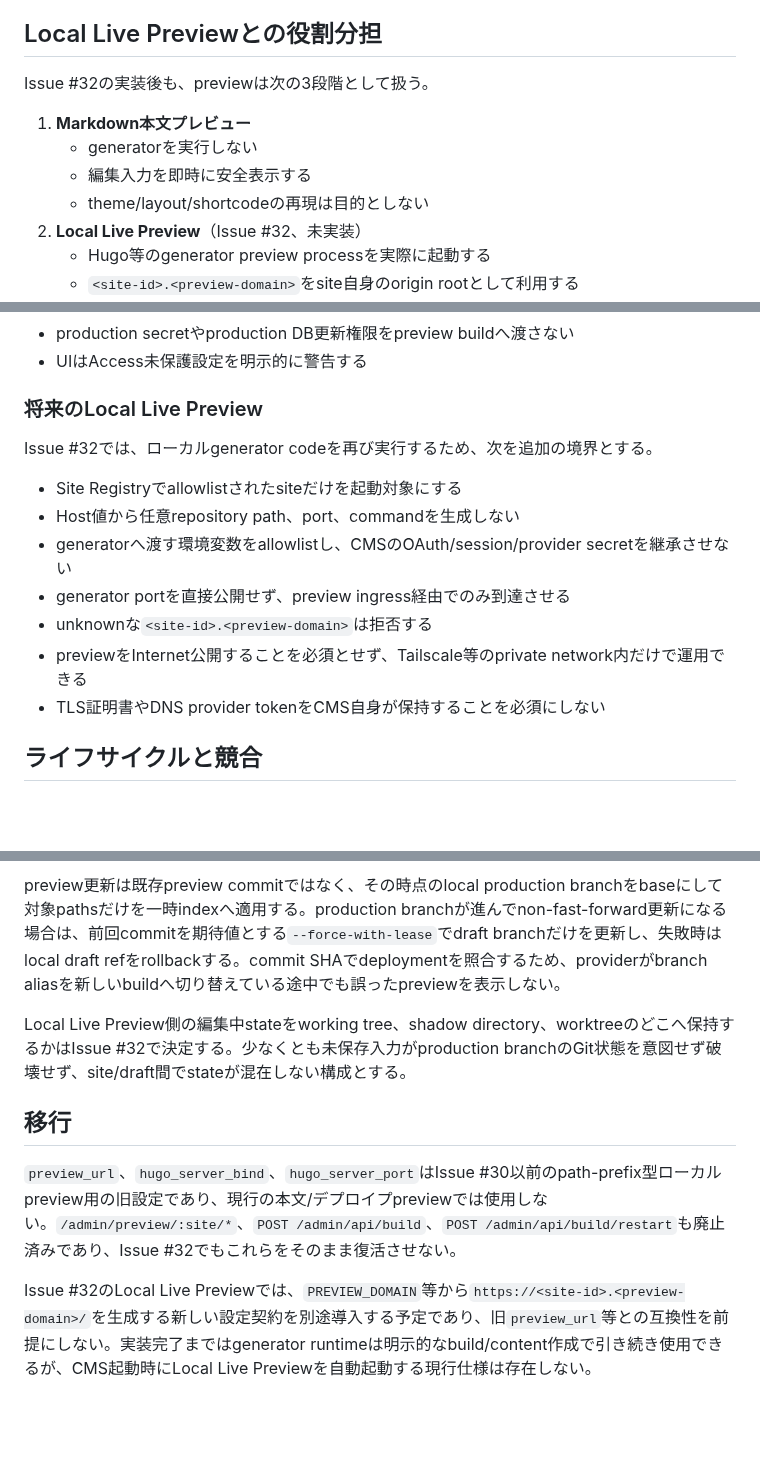
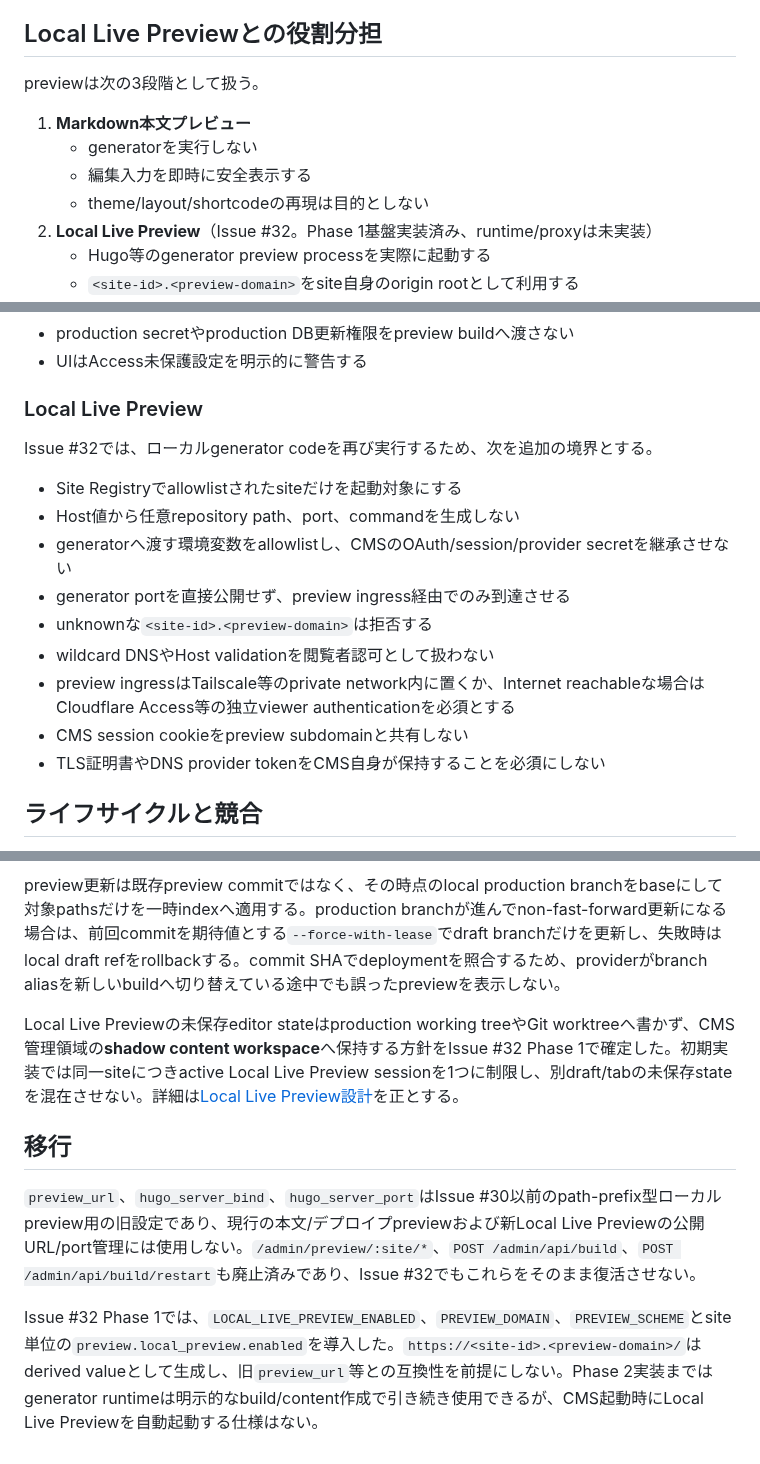
Before and after one commit to kitashimauni/hugo-cms, a Markdown page: docs/architecture/preview-deployment-design.md, 3 parts joined by grey strips. GitHub-like rendering; blank space fills up the shorter version.

Commit message:
docs: align preview architecture with Phase 1

```diff
--- a/docs/architecture/preview-deployment-design.md
+++ b/docs/architecture/preview-deployment-design.md
@@ -26,13 +26,13 @@ Editor
 
 ## Local Live Previewとの役割分担
 
-Issue #32の実装後も、previewは次の3段階として扱う。
+previewは次の3段階として扱う。
 
 1. **Markdown本文プレビュー**
    - generatorを実行しない
    - 編集入力を即時に安全表示する
    - theme/layout/shortcodeの再現は目的としない
-2. **Local Live Preview**（Issue #32、未実装）
+2. **Local Live Preview**（Issue #32。Phase 1基盤実装済み、runtime/proxyは未実装）
    - Hugo等のgenerator preview processを実際に起動する
    - `<site-id>.<preview-domain>`をsite自身のorigin rootとして利用する
    - theme/layout/shortcode/CSS/JS/LiveReloadを含む編集中の確認を目的とする
@@ -74,7 +74,7 @@ production branchへ直接commit/pushする従来Publishは使用しない。rea
 - production secretやproduction DB更新権限をpreview buildへ渡さない
 - UIはAccess未保護設定を明示的に警告する
 
-### 将来のLocal Live Preview
+### Local Live Preview
 
 Issue #32では、ローカルgenerator codeを再び実行するため、次を追加の境界とする。
 
@@ -83,7 +83,9 @@ Issue #32では、ローカルgenerator codeを再び実行するため、次を
 - generatorへ渡す環境変数をallowlistし、CMSのOAuth/session/provider secretを継承させない
 - generator portを直接公開せず、preview ingress経由でのみ到達させる
 - unknownな`<site-id>.<preview-domain>`は拒否する
-- previewをInternet公開することを必須とせず、Tailscale等のprivate network内だけで運用できる
+- wildcard DNSやHost validationを閲覧者認可として扱わない
+- preview ingressはTailscale等のprivate network内に置くか、Internet reachableな場合はCloudflare Access等の独立viewer authenticationを必須とする
+- CMS session cookieをpreview subdomainと共有しない
 - TLS証明書やDNS provider tokenをCMS自身が保持することを必須にしない
 
 ## ライフサイクルと競合
@@ -92,10 +94,10 @@ draft IDはbrowser sessionとsite/article pathの組み合わせごとに生成
 
 preview更新は既存preview commitではなく、その時点のlocal production branchをbaseにして対象pathsだけを一時indexへ適用する。production branchが進んでnon-fast-forward更新になる場合は、前回commitを期待値とする`--force-with-lease`でdraft branchだけを更新し、失敗時はlocal draft refをrollbackする。commit SHAでdeploymentを照合するため、providerがbranch aliasを新しいbuildへ切り替えている途中でも誤ったpreviewを表示しない。
 
-Local Live Preview側の編集中stateをworking tree、shadow directory、worktreeのどこへ保持するかはIssue #32で決定する。少なくとも未保存入力がproduction branchのGit状態を意図せず破壊せず、site/draft間でstateが混在しない構成とする。
+Local Live Previewの未保存editor stateはproduction working treeやGit worktreeへ書かず、CMS管理領域の**shadow content workspace**へ保持する方針をIssue #32 Phase 1で確定した。初期実装では同一siteにつきactive Local Live Preview sessionを1つに制限し、別draft/tabの未保存stateを混在させない。詳細は[Local Live Preview設計](local-live-preview-design.md)を正とする。
 
 ## 移行
 
-`preview_url`、`hugo_server_bind`、`hugo_server_port`はIssue #30以前のpath-prefix型ローカルpreview用の旧設定であり、現行の本文/デプロイプpreviewでは使用しない。`/admin/preview/:site/*`、`POST /admin/api/build`、`POST /admin/api/build/restart`も廃止済みであり、Issue #32でもこれらをそのまま復活させない。
+`preview_url`、`hugo_server_bind`、`hugo_server_port`はIssue #30以前のpath-prefix型ローカルpreview用の旧設定であり、現行の本文/デプロイプpreviewおよび新Local Live Previewの公開URL/port管理には使用しない。`/admin/preview/:site/*`、`POST /admin/api/build`、`POST /admin/api/build/restart`も廃止済みであり、Issue #32でもこれらをそのまま復活させない。
 
-Issue #32のLocal Live Previewでは、`PREVIEW_DOMAIN`等から`https://<site-id>.<preview-domain>/`を生成する新しい設定契約を別途導入する予定であり、旧`preview_url`等との互換性を前提にしない。実装完了まではgenerator runtimeは明示的なbuild/content作成で引き続き使用できるが、CMS起動時にLocal Live Previewを自動起動する現行仕様は存在しない。
+Issue #32 Phase 1では、`LOCAL_LIVE_PREVIEW_ENABLED`、`PREVIEW_DOMAIN`、`PREVIEW_SCHEME`とsite単位の`preview.local_preview.enabled`を導入した。`https://<site-id>.<preview-domain>/`はderived valueとして生成し、旧`preview_url`等との互換性を前提にしない。Phase 2実装まではgenerator runtimeは明示的なbuild/content作成で引き続き使用できるが、CMS起動時にLocal Live Previewを自動起動する仕様はない。
```
Also changed, not shown: other parts of docs/architecture/preview-deployment-design.md (+1 -1 lines).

Task goal >>
Check each line of the listing above for the string "architecture", then report only how many lines have it.

Written solution >>
5